[Before-and-after change records]
# # #
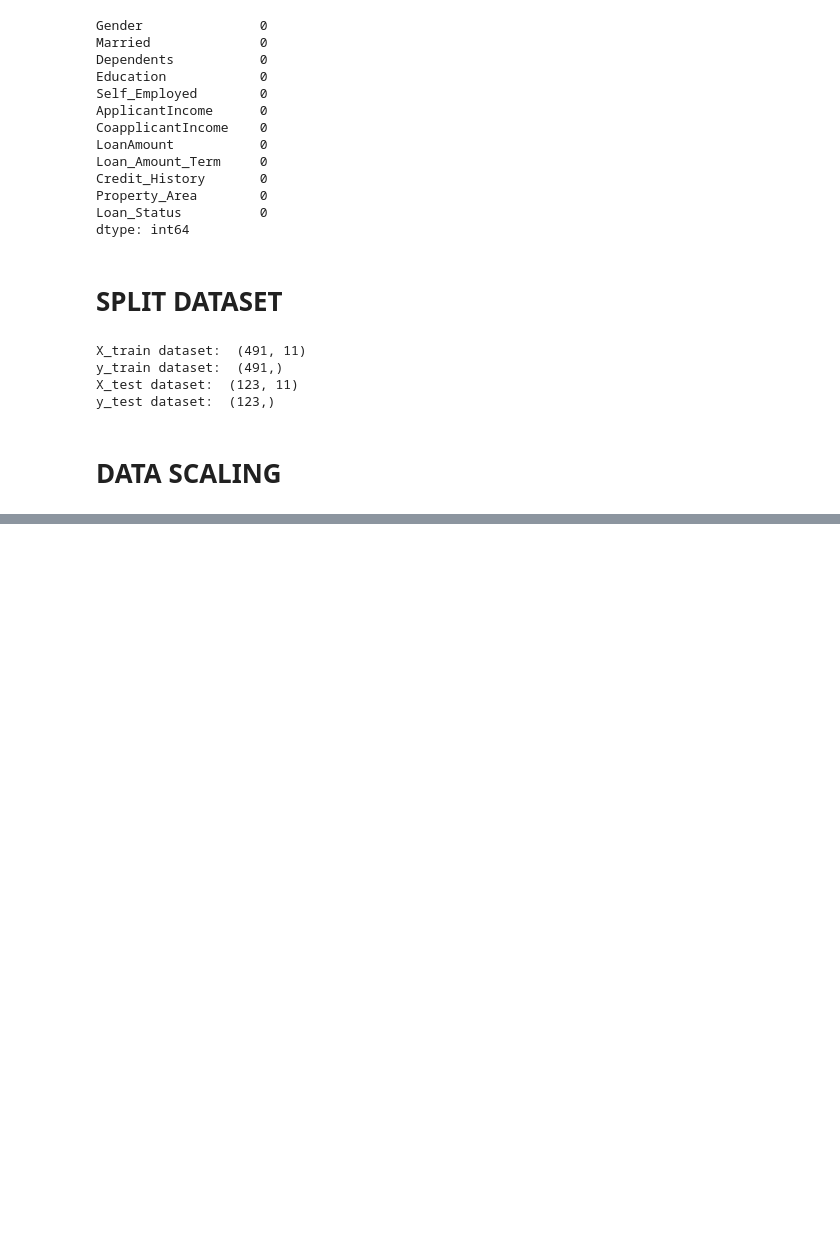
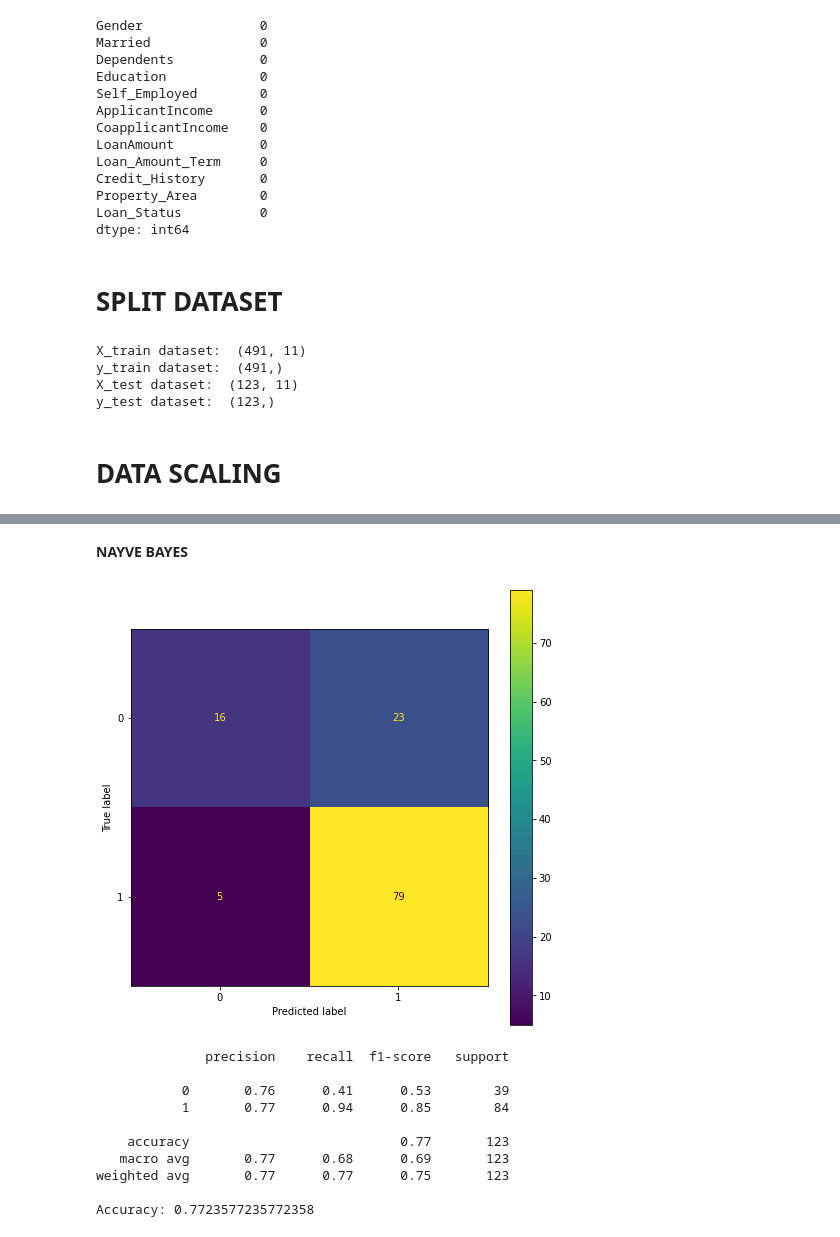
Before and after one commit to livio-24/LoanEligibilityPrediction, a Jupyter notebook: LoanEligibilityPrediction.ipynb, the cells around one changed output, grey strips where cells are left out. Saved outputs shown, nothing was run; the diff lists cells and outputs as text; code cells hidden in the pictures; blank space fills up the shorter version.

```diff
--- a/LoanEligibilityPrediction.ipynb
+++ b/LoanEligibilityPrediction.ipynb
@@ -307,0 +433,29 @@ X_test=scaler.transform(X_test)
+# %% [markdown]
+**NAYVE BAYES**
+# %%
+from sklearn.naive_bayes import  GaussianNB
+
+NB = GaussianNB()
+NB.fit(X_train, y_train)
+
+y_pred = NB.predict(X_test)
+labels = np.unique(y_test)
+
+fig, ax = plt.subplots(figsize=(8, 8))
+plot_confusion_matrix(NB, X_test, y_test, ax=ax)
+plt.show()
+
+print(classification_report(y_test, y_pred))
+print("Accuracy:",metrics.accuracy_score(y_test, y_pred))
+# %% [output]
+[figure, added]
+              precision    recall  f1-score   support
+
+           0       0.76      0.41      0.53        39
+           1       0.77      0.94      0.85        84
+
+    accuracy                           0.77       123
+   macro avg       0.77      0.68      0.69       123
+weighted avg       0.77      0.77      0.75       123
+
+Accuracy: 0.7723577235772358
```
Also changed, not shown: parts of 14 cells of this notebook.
# # #
§ WORK REQUIRED
Each entry above should come back word for word, and no picture should come with it.

§ EXERCISE OUTPUT
Before and after one commit to livio-24/LoanEligibilityPrediction, a Jupyter notebook: LoanEligibilityPrediction.ipynb, the cells around one changed output, grey strips where cells are left out. Saved outputs shown, nothing was run; the diff lists cells and outputs as text; code cells hidden in the pictures; blank space fills up the shorter version.

```diff
--- a/LoanEligibilityPrediction.ipynb
+++ b/LoanEligibilityPrediction.ipynb
@@ -307,0 +433,29 @@ X_test=scaler.transform(X_test)
+# %% [markdown]
+**NAYVE BAYES**
+# %%
+from sklearn.naive_bayes import  GaussianNB
+
+NB = GaussianNB()
+NB.fit(X_train, y_train)
+
+y_pred = NB.predict(X_test)
+labels = np.unique(y_test)
+
+fig, ax = plt.subplots(figsize=(8, 8))
+plot_confusion_matrix(NB, X_test, y_test, ax=ax)
+plt.show()
+
+print(classification_report(y_test, y_pred))
+print("Accuracy:",metrics.accuracy_score(y_test, y_pred))
+# %% [output]
+[figure, added]
+              precision    recall  f1-score   support
+
+           0       0.76      0.41      0.53        39
+           1       0.77      0.94      0.85        84
+
+    accuracy                           0.77       123
+   macro avg       0.77      0.68      0.69       123
+weighted avg       0.77      0.77      0.75       123
+
+Accuracy: 0.7723577235772358
```
Also changed, not shown: parts of 14 cells of this notebook.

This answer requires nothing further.